TASK STATEMENT: Give the entries again, word for word.

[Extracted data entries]

# # # #

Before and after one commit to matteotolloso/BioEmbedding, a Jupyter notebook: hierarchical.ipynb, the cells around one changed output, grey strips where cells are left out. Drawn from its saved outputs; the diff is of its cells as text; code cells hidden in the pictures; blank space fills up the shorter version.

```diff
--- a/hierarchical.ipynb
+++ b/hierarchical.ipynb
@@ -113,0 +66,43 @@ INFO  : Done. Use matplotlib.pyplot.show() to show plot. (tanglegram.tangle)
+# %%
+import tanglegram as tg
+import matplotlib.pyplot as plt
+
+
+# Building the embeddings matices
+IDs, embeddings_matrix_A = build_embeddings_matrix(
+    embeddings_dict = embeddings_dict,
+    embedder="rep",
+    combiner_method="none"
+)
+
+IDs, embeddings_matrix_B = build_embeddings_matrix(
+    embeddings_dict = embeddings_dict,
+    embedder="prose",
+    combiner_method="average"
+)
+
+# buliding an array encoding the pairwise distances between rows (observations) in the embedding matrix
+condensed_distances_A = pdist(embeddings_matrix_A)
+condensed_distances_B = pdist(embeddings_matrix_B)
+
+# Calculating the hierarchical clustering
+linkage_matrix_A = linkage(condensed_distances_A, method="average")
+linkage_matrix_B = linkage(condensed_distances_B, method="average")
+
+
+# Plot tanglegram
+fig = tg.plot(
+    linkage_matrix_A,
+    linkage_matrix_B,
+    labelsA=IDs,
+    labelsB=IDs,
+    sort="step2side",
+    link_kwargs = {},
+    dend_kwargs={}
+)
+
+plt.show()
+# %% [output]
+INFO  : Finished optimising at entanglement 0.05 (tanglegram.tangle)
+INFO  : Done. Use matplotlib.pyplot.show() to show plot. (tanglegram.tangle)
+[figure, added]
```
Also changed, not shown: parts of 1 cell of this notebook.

# # # #

RESULT OF THE EXERCISE:
Before and after one commit to matteotolloso/BioEmbedding, a Jupyter notebook: hierarchical.ipynb, the cells around one changed output, grey strips where cells are left out. Drawn from its saved outputs; the diff is of its cells as text; code cells hidden in the pictures; blank space fills up the shorter version.

```diff
--- a/hierarchical.ipynb
+++ b/hierarchical.ipynb
@@ -113,0 +66,43 @@ INFO  : Done. Use matplotlib.pyplot.show() to show plot. (tanglegram.tangle)
+# %%
+import tanglegram as tg
+import matplotlib.pyplot as plt
+
+
+# Building the embeddings matices
+IDs, embeddings_matrix_A = build_embeddings_matrix(
+    embeddings_dict = embeddings_dict,
+    embedder="rep",
+    combiner_method="none"
+)
+
+IDs, embeddings_matrix_B = build_embeddings_matrix(
+    embeddings_dict = embeddings_dict,
+    embedder="prose",
+    combiner_method="average"
+)
+
+# buliding an array encoding the pairwise distances between rows (observations) in the embedding matrix
+condensed_distances_A = pdist(embeddings_matrix_A)
+condensed_distances_B = pdist(embeddings_matrix_B)
+
+# Calculating the hierarchical clustering
+linkage_matrix_A = linkage(condensed_distances_A, method="average")
+linkage_matrix_B = linkage(condensed_distances_B, method="average")
+
+
+# Plot tanglegram
+fig = tg.plot(
+    linkage_matrix_A,
+    linkage_matrix_B,
+    labelsA=IDs,
+    labelsB=IDs,
+    sort="step2side",
+    link_kwargs = {},
+    dend_kwargs={}
+)
+
+plt.show()
+# %% [output]
+INFO  : Finished optimising at entanglement 0.05 (tanglegram.tangle)
+INFO  : Done. Use matplotlib.pyplot.show() to show plot. (tanglegram.tangle)
+[figure, added]
```
Also changed, not shown: parts of 1 cell of this notebook.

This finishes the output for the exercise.